It’s that time of year when we start receiving updates from the IRS on what I think are important items. Taxes and Retirement Savings. With that exciting lead, let’s get to some of what they shared. I won’t bore you with all the details, just the highlights.
First, I am going to share some of the direct tax-related updates.
- For those Married Individuals Filing Jointly (MFJ) and Surviving Spouses, you can now have close to $700,000 of taxable income before hitting the 37% tax rate. Exact number is excess above $693,750.
- The new Standard Deduction for MFJ will be $27,700. This is roughly 7% higher than 2022's deduction of $25,900.
- Bonus deduction for those 65+ of $1,500.
- Combined, many retirees will have deductions of just over $30,000.
- Estate Tax Exemptions are increasing dramatically to $12.92 million. This is nearly a $1 million increase from the current exemption of $12.06 million. So, a married couple has roughly $26 million exempted from estate taxes.
- The Gift Tax Exclusion has also bumped up to $17,000 from $16,000 in 2022.
Now I want to talk about the more important of the two areas – Retirement Savings! I bet you hear the trumpets blaring as you read that.
- First, not too big of a change here with IRA contributions. It is now $6,500 a year (current is $6,000). 50-year-old catch-up stays at $1,000.
- Same amounts for Roth IRAs.
- Here is the one that may be of more interest. The new 401k contribution amounts. For 2023 it will be $22,500 a year, which is a $2,000 increase from this year. Also, the 50-year-old catch-up is up to $7,500 from $6,500. Combined you may be able to contribute $30,000 a year to your 401k.
- The total contribution amounts between Employee and Employer for Defined Contribution plans (401ks) have also increased significantly for 2023. The new numbers are $66,000 and $73,500 for 50 and above. These are up from $61,000 and $67,500 currently.
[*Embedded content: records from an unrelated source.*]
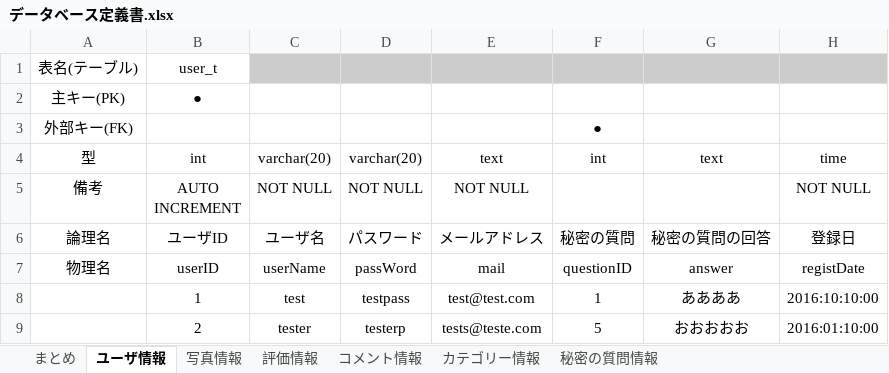
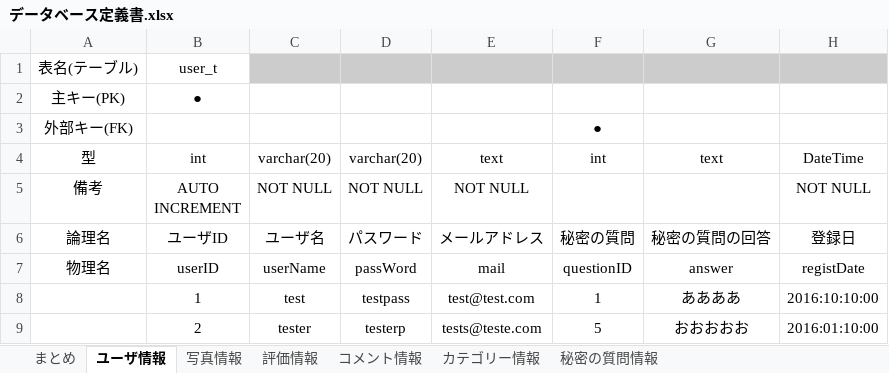
Before and after one commit to mikami0056/OriginalSite, an Excel workbook: データベース定義書.xlsx, sheet ユーザ情報, drawn as a sheet; values as stored, in another font and other column widths than the file's, no borders; charts and pictures not drawn; the diff names each change by its address in the sheet, - before the commit and + after, or states it on an @@ line.

```diff
--- a/データベース定義書.xlsx (sheet ユーザ情報)
+++ b/データベース定義書.xlsx (sheet ユーザ情報)
-H4: time
+H4: DateTime
```
Also changed, not shown: sheet 評価情報, sheet まとめ, 1 other file.
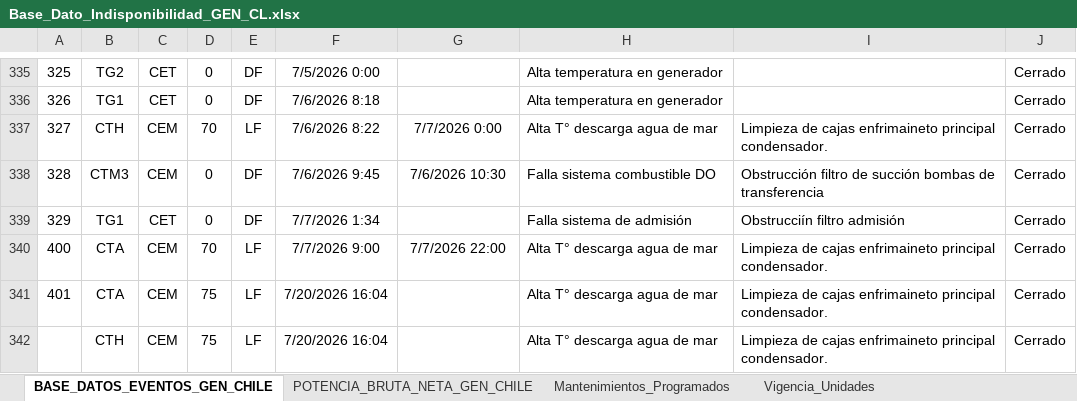
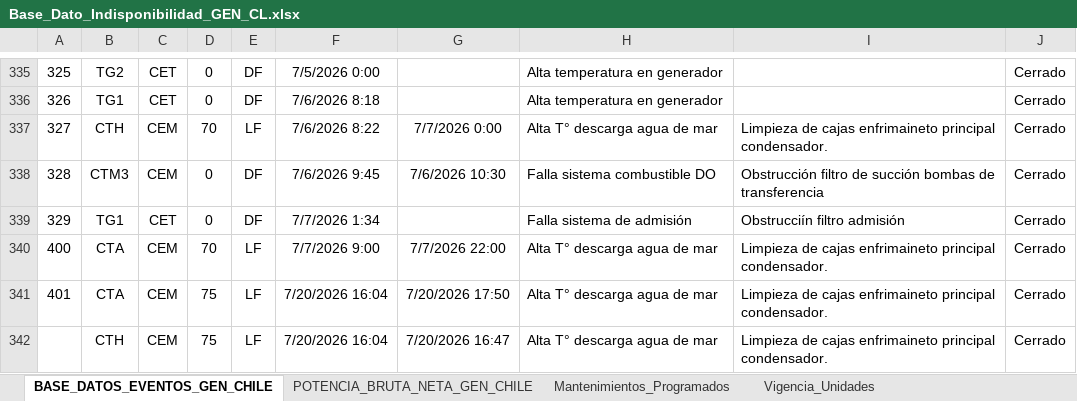
Before and after one commit to auxchecho/gen-cl-indisponibilidad, an Excel workbook: Base_Dato_Indisponibilidad_GEN_CL.xlsx, sheet BASE_DATOS_EVENTOS_GEN_CHILE, drawn as a sheet; only a part is shown, gaps mark what is left out; values as stored, in another font and other column widths than the file's, no borders; charts and pictures and table styles not drawn; the diff names each change by its address in the sheet, - before the commit and + after, or states it on an @@ line.

Commit message:
Actualización automática desde SharePoint

```diff
--- a/Base_Dato_Indisponibilidad_GEN_CL.xlsx (sheet BASE_DATOS_EVENTOS_GEN_CHILE)
+++ b/Base_Dato_Indisponibilidad_GEN_CL.xlsx (sheet BASE_DATOS_EVENTOS_GEN_CHILE)
-G341: (empty)
+G341: 7/20/2026 17:50
-G342: (empty)
+G342: 7/20/2026 16:47
```
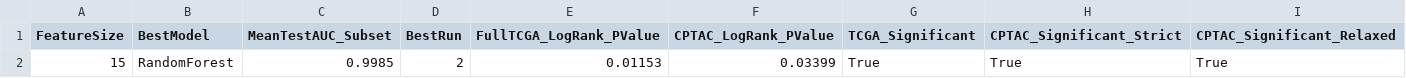
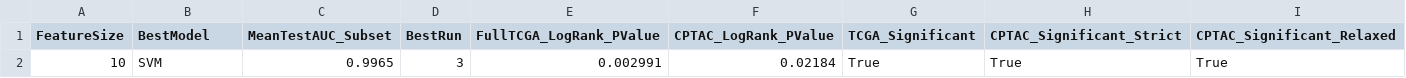
Before and after one commit to VatsalPatel18/hnscc-analysis, a CSV file: hnscc_robust_analysis_output/results/overall_best_model.csv, drawn as a sheet; removed rows and columns are numbered as before the commit, all else as after; the diff names each change by its address in the sheet, - before the commit and + after, or states it on an @@ line.

```diff
--- a/hnscc_robust_analysis_output/results/overall_best_model.csv
+++ b/hnscc_robust_analysis_output/results/overall_best_model.csv
-row 2: 15 | RandomForest | 0.9985 | 2 | 0.01153 | 0.03399 | True | True | True
+row 2: 10 | SVM | 0.9965 | 3 | 0.002991 | 0.02184 | True | True | True
```
Also changed, not shown: hnscc_robust_analysis_output/results/predictions/cptac_predictions_f10_model_SVM_run3.csv, hnscc_robust_analysis_output/results/predictions/cptac_predictions_f12_model_RandomForest_run1.csv, 47 other files.
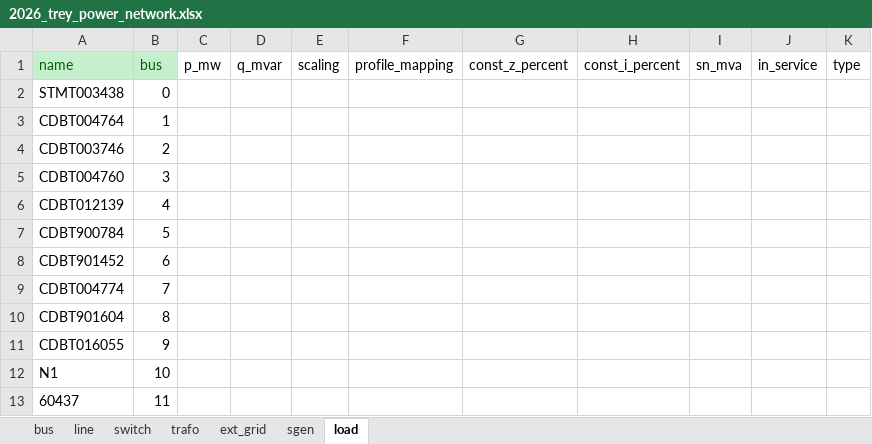
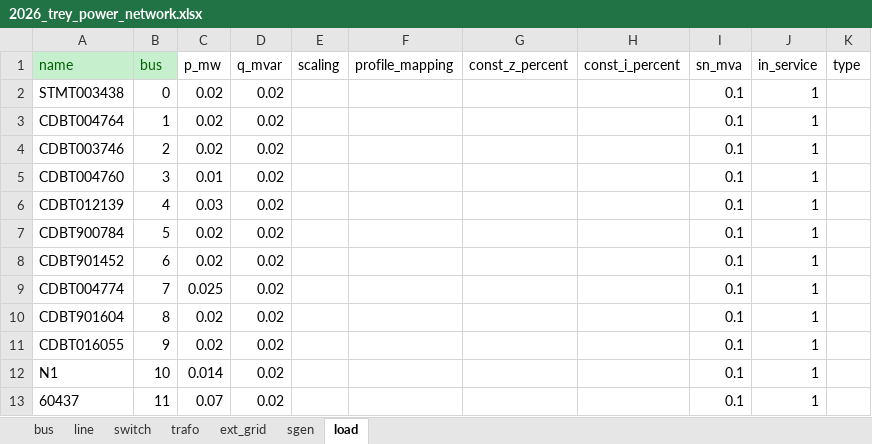
Before and after one commit to enzo-conod/rhtlab_2026_ECD, an Excel workbook: Personal_folder/mini-projet-trey/annexes/2026_trey_power_network.xlsx, sheet load, drawn as a sheet; values as stored, in another font and other column widths than the file's, no borders; the diff names each change by its address in the sheet, - before the commit and + after, or states it on an @@ line.

```diff
--- a/Personal_folder/mini-projet-trey/annexes/2026_trey_power_network.xlsx (sheet load)
+++ b/Personal_folder/mini-projet-trey/annexes/2026_trey_power_network.xlsx (sheet load)
-C2:C4 (p_mw): (empty)
+C2:C4 (p_mw): 0.02
-D2:D13 (q_mvar): (empty)
+D2:D13 (q_mvar): 0.02
-I2:I13 (sn_mva): (empty)
+I2:I13 (sn_mva): 0.1
-J2:J13 (in_service): (empty)
+J2:J13 (in_service): 1
-C5 (p_mw): (empty)
+C5 (p_mw): 0.01
-C6 (p_mw): (empty)
+C6 (p_mw): 0.03
-C7:C8 (p_mw): (empty)
+C7:C8 (p_mw): 0.02
-C9 (p_mw): (empty)
+C9 (p_mw): 0.025
-C10:C11 (p_mw): (empty)
+C10:C11 (p_mw): 0.02
-C12 (p_mw): (empty)
+C12 (p_mw): 0.014
-C13 (p_mw): (empty)
+C13 (p_mw): 0.07
```
Also changed, not shown: sheet bus, sheet line, sheet ext_grid, sheet trafo, 1 other file.
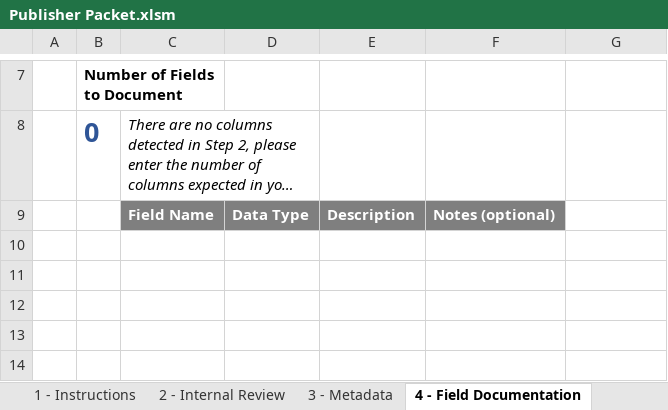
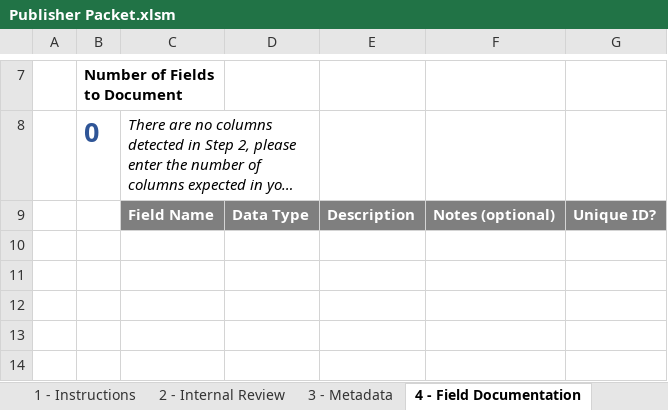
Before and after one commit to DataSF/utilities, an Excel workbook: Publisher Packet.xlsm, sheet 4 - Field Documentation, drawn as a sheet; only a part is shown, gaps mark what is left out; long unchanged cells end in …; values as stored, in another font and other column widths than the file's, no borders; conditional formats not drawn; the diff names each change by its address in the sheet, - before the commit and + after, or states it on an @@ line.

```diff
--- a/Publisher Packet.xlsm (sheet 4 - Field Documentation)
+++ b/Publisher Packet.xlsm (sheet 4 - Field Documentation)
-G9: (empty)
+G9: Unique ID?
-G9 fill: none
+G9 fill: #7F7F7F
```
Also changed, not shown: sheet 5 - Automation Questionnaire, sheet Version, sheet 1 - Instructions, charts or pictures, 1 other file.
- I mention this new total as it comes into play if your employer offers the Mega Backdoor Roth option. I won’t get into it, but check with your benefits people on whether you can put more into your 401k if it isn’t being maxed out between standard Employee and Employer contribution amounts.
- Pay attention to these numbers if you happen to have an Individual 401k too.
- There are also lots of changes for income amounts and phaseouts for deductible IRA contributions and also direct Roth IRA contributions. I won’t bore you with the specifics, just know the income levels have also increased.
- There are also changes to Defined Benefit Plans, SIMPLES, SEPs, and things like Savers Credit. Again, not getting into the specifics but if they apply to you definitely check out the new numbers.
A few final points.
- I am hopeful your employer will let you know of the new contribution amounts that go into place for 2023. However, I would encourage you to double-check and make sure you are maximizing your contributions.
- Next, a reminder of how the 50-year-old catch-up works. Once you hit the year in which you are turning 50 you qualify for these catch-up amounts. You do NOT have to wait until you turn 50 to take advantage of them. So, if you are not turning 50 until December 31, 2023, you can still do the catch-up for all of 2023. You do NOT have to wait until 2024.
- Finally, I know maxing out your 401k savings amounts is a big number. Many of my fellow members of GenX are at the crossroads between age 50 catch-ups, kids in college and caring for parents. Finding an extra $2,500 to sock away can be a challenge. However, we survived neon everything and bad hairstyles of the 80s, so I am confident we can achieve this too. Also, if you hung onto all your flannel from your grunge phase it is now back in style and will save you wardrobe expenses. Not that I have any of mine😉